- Exercise goal:
Give the count of lines in the data that include the string "href", with no added remarks.

- Stored data:
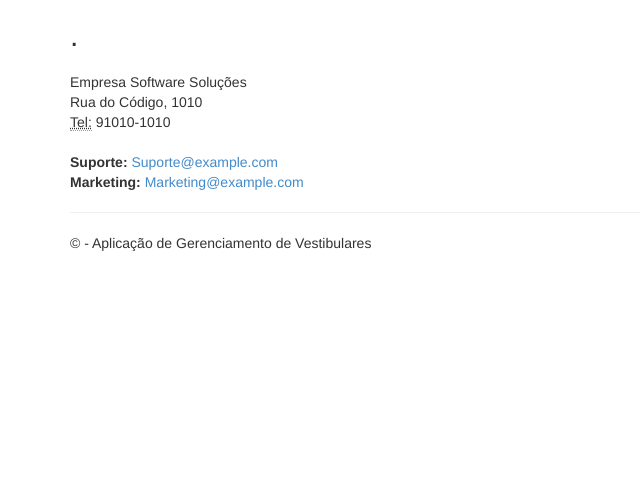
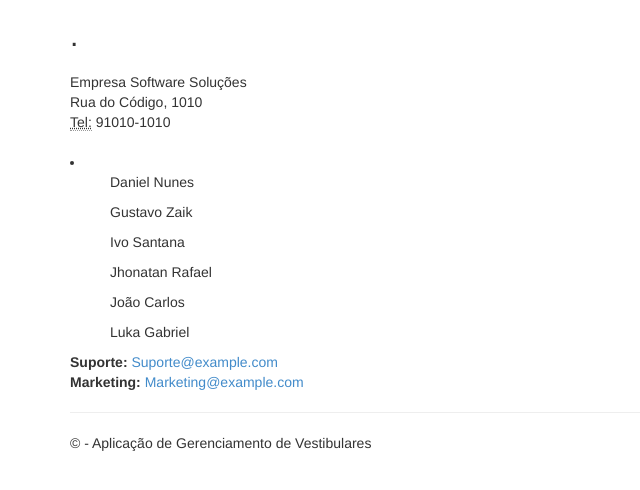
Before and after one commit to zzzaik/devops-ac06, a Django app: template app/templates/app/contact.html in a window 1280 px wide. Shown: the part 51-541 px from the top of the page, without its empty margins (0-640 px from the left). Run offline with Django 3.2, Linux system fonts and the light colour scheme; the template is opened without the code that fills it, so the values that code supplies are empty; parts of the project's set-up code (start-up, migrations or seed data) failed here and were passed over; some libraries are stand-ins or nearby versions.

Commit message:
Update contact.html
nomes adicionados em forma de lista <li>

```diff
--- a/app/templates/app/contact.html
+++ b/app/templates/app/contact.html
@@ -11,7 +11,14 @@
     <abbr title="Telefone">Tel:</abbr>
     91010-1010
 </address>
-
+<li>
+    <ul>Daniel Nunes</ul>
+    <ul>Gustavo Zaik</ul>
+    <ul>Ivo Santana</ul>
+    <ul>Jhonatan Rafael</ul>
+    <ul>João Carlos</ul>
+    <ul>Luka Gabriel</ul>
+</li>
 <address>
     <strong>Suporte:</strong>   <a href="mailto:Suporte@example.com">Suporte@example.com</a><br />
     <strong>Marketing:</strong> <a href="mailto:Marketing@example.com">Marketing@example.com</a>
```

- Answer to the exercise:
2